There is a good chance neutering would be a waste of money. Even if you do it early, it really plays only a small part in shaping a dog's temperament. It is a commonly suggested quick fix that people throw out there when they see behavioral problems, because it is better to lay your hopes on something like that than on changing the way you live with your dog.
I would say there is a direct correlation between the way people live with these smaller, cuddlier toy-type breeds and the dog's behavioral problems. Unfortunately alot of them develop serious behavioral problems because the owners feel like any sense of firm, strict discipline will break the dog in half. Factors that worsen the issues include the dog spending too much time in the owners' arms or lap, and attempts to calm them and take them out of attack mode using soft speach and physical affection. In other words, many of these dogs spend much of their lives at or near eye level with other humans, while their owners unknowingly nurture a dominant state of mind by giving them positive physical touch while they are in the middle of misbehaving. It increases the chances that they will become dominant, obnoxious, and in some cases aggressive. I would wager good money that at some point this dog has done something obnoxious and inappropriate, and the first thing you did in response was grab him in your arms and pick him up off the floor.
If this were a Pittbull or Rottweiler, I would, in a way that does not cause permanent injury, make the little bugger feel like its life was about to end every time it exhibited this type of behavior. It would be no different with this being a 'Pekepoo.' He would loose all of his un-supervised freedom in my home, spending most of his time in a crate or else by my side on a leash with a corrective collar. I would rattle his brain with a high level leash correction every time he gowled, bit me or anyone else, or even looked at one of the children wrong. While doing it I would tell him NO in a calm, but assertive tone of voice. Often times a dog with a dominant mindset won't respond well to positive reinforcement. Before you can use that concept, the dog first has to learn that the bad behavior it exhibits won't be tolerated for one more second, and will always bring swift, powerful, memorable corrections. Before you can even start to work with a dog like this, you first have to lay a basic groundwork where it's first desire in life is to please you, and its number one priority in life is to avoid pissing you off.
He would never get a single treat again without sitting calmly to wait for it. He would get enough exercise on a daily basis to make him want to sleep for a long time afterward. It shouldn't be wild romp time in the yard, it should be calm, steady, continuous exercise under your supervision. If you aren't physically capable of doing this anymore, you need to put the dog on a treadmill and train him to use it.
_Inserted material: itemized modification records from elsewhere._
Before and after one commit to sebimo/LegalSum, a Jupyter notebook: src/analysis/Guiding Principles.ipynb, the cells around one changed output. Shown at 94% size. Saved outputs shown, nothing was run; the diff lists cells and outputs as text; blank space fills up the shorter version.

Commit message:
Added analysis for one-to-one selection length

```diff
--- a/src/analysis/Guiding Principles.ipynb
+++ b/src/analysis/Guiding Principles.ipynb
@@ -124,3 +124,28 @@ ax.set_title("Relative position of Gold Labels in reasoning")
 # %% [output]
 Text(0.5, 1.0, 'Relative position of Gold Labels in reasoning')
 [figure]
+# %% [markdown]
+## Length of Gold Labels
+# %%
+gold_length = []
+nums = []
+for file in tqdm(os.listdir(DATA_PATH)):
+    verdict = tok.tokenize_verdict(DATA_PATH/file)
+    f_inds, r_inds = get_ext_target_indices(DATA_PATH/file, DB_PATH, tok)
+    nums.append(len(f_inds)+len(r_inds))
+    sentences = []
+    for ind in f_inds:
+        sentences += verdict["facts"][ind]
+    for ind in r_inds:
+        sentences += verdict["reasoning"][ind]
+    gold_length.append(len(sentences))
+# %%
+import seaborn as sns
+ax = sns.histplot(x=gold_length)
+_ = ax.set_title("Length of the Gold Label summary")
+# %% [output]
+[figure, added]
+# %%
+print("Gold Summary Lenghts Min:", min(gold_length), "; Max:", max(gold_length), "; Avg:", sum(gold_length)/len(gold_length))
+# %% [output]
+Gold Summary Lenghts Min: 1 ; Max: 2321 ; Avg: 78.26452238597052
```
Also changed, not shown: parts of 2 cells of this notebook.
Obedience training would begin again from the ground-up, as this will help remind the dog of its place in the home. And I would start reinforcing some basic pack structure rules. The dog would no longer get to enjoy any prime resting spots that are normally reserved for humans. He wouldn't get any couch time or bed time. He would probably be in a crate while I ate dinner, and be fed after me.